> [DATASET]

=== Begin Enclosure ===

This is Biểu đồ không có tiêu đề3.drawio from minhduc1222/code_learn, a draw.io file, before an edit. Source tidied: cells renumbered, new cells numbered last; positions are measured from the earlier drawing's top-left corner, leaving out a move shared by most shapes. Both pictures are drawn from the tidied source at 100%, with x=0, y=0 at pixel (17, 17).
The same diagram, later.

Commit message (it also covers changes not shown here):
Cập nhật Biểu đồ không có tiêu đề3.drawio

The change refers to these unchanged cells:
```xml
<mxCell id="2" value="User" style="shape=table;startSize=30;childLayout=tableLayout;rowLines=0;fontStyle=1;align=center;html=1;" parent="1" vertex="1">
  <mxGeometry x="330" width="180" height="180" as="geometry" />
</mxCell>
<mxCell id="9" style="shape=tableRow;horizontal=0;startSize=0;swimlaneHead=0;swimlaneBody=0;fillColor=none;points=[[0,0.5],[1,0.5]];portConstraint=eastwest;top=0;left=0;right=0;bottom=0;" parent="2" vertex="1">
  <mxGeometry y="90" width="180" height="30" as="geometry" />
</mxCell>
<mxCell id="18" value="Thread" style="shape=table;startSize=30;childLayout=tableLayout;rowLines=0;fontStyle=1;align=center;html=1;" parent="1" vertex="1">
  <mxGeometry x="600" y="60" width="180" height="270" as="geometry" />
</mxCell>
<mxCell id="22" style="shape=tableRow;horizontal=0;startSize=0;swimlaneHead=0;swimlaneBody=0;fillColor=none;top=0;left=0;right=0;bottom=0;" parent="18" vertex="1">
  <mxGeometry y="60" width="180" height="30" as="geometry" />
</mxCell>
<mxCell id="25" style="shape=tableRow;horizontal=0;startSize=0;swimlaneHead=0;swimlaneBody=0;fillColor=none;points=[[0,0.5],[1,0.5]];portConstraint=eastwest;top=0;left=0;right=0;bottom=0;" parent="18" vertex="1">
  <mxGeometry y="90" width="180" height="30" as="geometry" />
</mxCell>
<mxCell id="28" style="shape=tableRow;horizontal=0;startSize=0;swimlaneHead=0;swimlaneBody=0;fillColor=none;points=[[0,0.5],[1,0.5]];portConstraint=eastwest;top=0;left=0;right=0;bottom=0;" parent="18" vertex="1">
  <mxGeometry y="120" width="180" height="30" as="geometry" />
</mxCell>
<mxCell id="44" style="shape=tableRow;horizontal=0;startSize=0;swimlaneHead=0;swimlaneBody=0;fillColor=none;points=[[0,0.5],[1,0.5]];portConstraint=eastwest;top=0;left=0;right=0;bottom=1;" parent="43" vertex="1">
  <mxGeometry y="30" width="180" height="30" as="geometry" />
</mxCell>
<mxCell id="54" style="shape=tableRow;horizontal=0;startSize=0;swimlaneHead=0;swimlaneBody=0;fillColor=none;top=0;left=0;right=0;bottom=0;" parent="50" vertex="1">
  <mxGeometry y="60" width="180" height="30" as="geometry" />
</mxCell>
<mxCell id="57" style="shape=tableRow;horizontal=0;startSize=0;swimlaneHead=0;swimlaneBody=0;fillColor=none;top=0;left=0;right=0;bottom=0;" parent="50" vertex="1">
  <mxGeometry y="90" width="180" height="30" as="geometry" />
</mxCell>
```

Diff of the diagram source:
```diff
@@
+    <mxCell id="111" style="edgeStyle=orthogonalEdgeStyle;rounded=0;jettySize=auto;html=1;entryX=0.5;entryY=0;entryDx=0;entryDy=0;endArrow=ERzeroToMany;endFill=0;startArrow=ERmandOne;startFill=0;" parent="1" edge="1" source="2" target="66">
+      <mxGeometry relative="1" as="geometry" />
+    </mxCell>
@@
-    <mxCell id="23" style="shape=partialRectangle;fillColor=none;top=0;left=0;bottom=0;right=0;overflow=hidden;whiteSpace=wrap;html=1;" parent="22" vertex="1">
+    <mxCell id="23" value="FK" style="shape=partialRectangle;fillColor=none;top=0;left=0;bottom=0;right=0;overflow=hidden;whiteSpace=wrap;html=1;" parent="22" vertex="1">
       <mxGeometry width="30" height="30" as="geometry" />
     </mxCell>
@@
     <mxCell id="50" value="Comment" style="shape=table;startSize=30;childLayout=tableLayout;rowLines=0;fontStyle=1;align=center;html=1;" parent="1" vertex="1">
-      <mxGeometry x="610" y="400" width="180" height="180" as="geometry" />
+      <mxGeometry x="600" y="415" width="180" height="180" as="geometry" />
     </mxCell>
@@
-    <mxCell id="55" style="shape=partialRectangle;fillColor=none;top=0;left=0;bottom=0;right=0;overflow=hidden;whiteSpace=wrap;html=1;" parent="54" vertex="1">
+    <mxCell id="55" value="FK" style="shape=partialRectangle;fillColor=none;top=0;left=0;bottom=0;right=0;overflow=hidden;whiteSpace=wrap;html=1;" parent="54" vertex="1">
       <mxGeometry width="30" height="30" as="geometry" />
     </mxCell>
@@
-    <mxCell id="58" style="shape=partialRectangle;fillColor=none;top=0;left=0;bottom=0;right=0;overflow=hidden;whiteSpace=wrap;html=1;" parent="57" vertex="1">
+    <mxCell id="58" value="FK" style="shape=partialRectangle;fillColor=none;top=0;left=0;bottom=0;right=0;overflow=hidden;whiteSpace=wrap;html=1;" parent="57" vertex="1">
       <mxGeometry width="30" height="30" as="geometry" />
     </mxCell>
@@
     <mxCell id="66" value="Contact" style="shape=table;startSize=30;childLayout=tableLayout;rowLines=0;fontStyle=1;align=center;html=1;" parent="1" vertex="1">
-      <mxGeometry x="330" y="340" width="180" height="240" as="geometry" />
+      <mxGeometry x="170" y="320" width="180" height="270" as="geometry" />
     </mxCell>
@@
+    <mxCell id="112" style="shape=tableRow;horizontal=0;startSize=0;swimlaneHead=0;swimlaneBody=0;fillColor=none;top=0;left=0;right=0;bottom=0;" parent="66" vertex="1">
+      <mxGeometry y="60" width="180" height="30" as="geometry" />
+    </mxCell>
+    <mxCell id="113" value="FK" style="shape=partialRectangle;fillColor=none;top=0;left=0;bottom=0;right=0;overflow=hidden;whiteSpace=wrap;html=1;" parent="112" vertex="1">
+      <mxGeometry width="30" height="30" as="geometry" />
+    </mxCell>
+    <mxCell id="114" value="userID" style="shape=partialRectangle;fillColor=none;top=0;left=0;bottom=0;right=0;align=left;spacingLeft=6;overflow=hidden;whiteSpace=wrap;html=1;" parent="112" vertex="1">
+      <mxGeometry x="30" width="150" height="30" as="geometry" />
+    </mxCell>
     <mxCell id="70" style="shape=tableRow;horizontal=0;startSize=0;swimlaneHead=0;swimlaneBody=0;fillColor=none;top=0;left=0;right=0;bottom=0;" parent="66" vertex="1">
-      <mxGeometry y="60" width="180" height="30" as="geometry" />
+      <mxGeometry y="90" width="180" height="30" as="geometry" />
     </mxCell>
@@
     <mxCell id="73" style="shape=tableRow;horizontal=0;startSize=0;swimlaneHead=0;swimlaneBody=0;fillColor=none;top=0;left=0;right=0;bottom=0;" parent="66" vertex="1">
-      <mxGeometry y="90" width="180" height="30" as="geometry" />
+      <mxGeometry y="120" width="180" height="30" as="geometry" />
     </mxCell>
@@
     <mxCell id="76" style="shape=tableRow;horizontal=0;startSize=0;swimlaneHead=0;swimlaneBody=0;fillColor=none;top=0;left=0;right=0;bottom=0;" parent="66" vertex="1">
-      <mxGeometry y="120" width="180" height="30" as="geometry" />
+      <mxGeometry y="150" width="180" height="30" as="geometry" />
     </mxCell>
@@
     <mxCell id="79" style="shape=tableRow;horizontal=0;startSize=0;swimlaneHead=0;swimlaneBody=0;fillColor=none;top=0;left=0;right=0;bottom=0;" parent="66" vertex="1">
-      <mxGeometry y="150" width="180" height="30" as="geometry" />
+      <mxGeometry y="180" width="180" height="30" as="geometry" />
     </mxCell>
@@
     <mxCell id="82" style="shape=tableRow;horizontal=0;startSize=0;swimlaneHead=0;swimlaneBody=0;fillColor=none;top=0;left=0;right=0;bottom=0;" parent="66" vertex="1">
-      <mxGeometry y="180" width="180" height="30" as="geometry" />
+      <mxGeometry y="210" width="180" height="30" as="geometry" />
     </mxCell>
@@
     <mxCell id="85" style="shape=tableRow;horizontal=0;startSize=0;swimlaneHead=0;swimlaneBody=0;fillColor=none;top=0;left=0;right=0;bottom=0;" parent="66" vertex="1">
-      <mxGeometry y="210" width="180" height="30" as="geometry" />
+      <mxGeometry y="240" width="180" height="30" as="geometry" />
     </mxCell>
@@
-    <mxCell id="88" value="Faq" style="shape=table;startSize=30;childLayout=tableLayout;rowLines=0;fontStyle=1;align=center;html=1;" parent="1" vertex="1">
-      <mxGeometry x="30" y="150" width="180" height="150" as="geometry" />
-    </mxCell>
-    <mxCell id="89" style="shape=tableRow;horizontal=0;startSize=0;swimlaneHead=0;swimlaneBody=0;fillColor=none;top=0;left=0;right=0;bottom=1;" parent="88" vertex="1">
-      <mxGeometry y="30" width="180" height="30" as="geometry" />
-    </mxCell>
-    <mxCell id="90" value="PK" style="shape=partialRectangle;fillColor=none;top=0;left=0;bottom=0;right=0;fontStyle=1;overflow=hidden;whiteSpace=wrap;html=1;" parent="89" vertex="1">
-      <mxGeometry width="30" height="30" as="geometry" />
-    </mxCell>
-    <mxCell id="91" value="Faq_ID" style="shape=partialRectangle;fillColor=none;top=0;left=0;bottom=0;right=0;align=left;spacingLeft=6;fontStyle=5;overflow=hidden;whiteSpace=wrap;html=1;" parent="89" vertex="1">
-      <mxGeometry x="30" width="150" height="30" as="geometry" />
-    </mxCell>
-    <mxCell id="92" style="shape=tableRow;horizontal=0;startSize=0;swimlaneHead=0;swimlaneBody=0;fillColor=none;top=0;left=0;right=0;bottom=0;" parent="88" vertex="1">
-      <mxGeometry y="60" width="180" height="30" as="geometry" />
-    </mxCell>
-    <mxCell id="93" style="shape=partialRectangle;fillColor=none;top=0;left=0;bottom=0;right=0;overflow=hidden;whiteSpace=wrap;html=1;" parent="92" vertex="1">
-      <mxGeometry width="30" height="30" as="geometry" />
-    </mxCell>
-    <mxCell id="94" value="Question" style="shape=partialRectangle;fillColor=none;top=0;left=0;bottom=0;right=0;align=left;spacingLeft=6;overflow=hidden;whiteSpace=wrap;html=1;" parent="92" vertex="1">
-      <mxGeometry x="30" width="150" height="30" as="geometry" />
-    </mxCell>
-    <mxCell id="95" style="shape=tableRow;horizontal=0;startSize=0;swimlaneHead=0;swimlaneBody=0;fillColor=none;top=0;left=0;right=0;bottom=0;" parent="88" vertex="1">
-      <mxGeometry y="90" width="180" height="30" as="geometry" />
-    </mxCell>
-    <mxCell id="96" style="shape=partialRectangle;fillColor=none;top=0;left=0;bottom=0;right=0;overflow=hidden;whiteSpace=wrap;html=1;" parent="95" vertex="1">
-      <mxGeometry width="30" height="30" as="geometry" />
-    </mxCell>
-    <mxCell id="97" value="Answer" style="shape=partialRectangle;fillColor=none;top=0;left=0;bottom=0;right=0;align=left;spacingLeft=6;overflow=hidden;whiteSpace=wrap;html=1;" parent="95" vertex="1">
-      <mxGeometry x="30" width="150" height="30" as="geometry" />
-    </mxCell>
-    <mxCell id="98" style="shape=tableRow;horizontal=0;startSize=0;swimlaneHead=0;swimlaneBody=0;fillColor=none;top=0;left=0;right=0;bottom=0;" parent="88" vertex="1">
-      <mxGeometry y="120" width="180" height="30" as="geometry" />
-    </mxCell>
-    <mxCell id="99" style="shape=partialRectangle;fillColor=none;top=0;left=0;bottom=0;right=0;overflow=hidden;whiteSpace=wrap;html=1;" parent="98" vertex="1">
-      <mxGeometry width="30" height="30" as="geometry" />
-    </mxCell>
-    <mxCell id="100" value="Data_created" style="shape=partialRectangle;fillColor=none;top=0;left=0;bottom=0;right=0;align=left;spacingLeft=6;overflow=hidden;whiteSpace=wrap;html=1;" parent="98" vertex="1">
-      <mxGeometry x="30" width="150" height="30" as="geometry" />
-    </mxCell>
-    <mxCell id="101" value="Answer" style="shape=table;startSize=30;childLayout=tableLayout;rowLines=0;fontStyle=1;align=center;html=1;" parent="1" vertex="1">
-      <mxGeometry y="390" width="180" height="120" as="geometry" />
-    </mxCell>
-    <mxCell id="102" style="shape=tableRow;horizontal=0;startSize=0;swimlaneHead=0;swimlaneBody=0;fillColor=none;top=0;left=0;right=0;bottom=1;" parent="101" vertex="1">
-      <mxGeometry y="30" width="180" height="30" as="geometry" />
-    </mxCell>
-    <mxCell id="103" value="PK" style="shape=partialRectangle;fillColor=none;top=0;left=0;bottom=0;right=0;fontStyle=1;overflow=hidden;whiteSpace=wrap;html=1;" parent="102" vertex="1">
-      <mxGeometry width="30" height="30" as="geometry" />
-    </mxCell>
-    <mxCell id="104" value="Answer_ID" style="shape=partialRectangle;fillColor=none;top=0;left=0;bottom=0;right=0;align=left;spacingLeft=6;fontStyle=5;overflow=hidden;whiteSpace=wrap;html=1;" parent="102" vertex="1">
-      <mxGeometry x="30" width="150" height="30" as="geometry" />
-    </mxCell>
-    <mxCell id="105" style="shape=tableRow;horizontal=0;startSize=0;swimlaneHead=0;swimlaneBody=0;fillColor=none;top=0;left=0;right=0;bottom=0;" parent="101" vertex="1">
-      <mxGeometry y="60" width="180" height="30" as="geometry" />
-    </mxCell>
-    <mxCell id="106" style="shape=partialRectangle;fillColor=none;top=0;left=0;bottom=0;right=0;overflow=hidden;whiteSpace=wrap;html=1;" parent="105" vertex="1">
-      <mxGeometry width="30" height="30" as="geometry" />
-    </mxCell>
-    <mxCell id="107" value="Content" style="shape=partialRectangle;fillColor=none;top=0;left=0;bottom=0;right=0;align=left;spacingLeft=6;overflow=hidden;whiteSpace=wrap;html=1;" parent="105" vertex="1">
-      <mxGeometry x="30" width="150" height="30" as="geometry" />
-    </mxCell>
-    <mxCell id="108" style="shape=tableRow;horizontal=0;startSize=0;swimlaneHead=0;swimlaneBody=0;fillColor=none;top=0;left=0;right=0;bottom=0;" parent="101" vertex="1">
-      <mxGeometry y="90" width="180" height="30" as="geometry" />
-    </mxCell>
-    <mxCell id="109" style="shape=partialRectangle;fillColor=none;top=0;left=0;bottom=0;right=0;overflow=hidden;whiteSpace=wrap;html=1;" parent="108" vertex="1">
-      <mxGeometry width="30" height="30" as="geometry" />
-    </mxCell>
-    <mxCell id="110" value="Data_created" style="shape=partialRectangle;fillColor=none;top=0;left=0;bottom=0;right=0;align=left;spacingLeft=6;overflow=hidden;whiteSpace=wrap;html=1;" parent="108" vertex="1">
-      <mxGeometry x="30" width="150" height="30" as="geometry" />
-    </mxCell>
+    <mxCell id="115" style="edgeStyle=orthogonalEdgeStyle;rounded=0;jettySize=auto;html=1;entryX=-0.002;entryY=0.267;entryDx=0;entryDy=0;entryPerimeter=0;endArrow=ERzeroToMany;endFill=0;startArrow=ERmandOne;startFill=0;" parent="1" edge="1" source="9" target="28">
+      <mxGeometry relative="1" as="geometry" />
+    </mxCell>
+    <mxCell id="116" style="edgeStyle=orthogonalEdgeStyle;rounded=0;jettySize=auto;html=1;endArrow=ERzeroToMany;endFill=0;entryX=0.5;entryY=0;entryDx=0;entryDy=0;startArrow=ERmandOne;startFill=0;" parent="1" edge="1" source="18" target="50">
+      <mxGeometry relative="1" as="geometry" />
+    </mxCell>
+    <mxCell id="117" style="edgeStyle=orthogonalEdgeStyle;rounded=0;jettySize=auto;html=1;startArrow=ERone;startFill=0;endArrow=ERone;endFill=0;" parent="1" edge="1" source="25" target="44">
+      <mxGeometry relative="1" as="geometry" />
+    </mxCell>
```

=== End Enclosure ===

> [INSTRUCTIONS FOR THE TASK] Lines holding "Biểu" in the material above: report their number and nothing else.

> [TASK OUTPUT] 2